▽

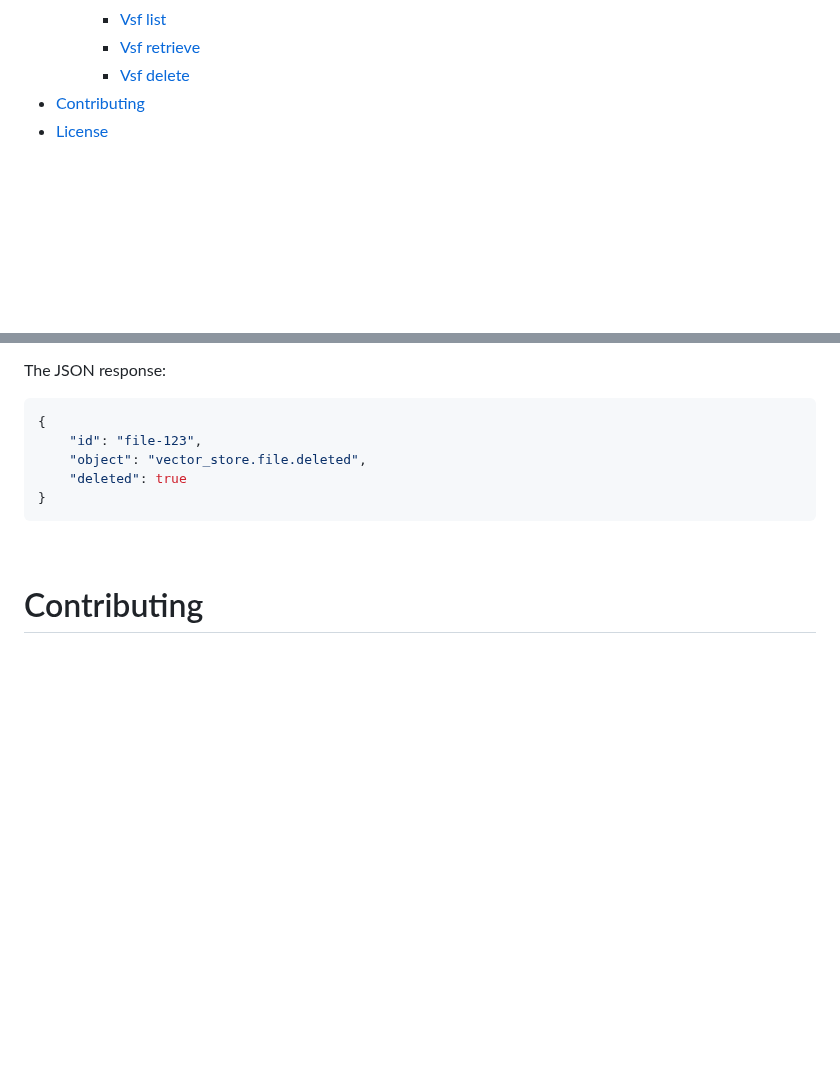
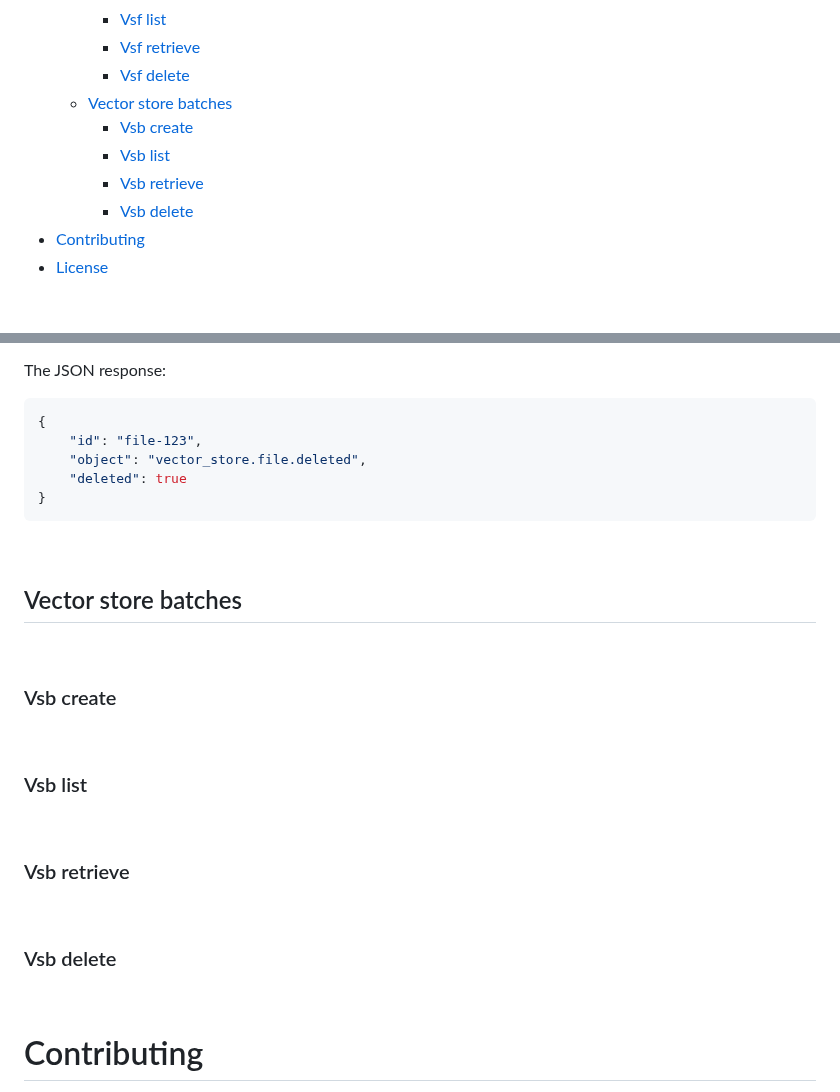
Before and after one commit to MaxiDonkey/DelphiGenAI, a Markdown page: README.md, 2 parts joined by grey strips. Rendered like a GitHub page; blank space fills up the shorter version.

```diff
--- a/README.md
+++ b/README.md
@@ -76,6 +76,11 @@ ___
         - [Vsf list](#Vsf-list)
         - [Vsf retrieve](#Vsf-retrieve)
         - [Vsf delete](#Vsf-delete)
+    - [Vector store batches](#Vector-store-batches)
+        - [Vsb create](#Vsb-create)
+        - [Vsb list](#Vsb-list)
+        - [Vsb retrieve](#Vsb-retrieve)
+        - [Vsb delete](#Vsb-delete)
 - [Contributing](#contributing)
 - [License](#license)
 
@@ -2977,6 +2982,26 @@ The JSON response:
 
 <br/>
 
+## Vector store batches
+
+<br/>
+
+### Vsb create
+
+<br/>
+
+### Vsb list
+
+<br/>
+
+### Vsb retrieve
+
+<br/>
+
+### Vsb delete
+
+<br/>
+
 # Contributing
 
 Pull requests are welcome. If you're planning to make a major change, please open an issue first to discuss your proposed changes.
```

△

Work to complete: Copy out every line in the listing where the word "store" appears.

Response to this task:
+    - [Vector store batches](#Vector-store-batches)
+## Vector store batches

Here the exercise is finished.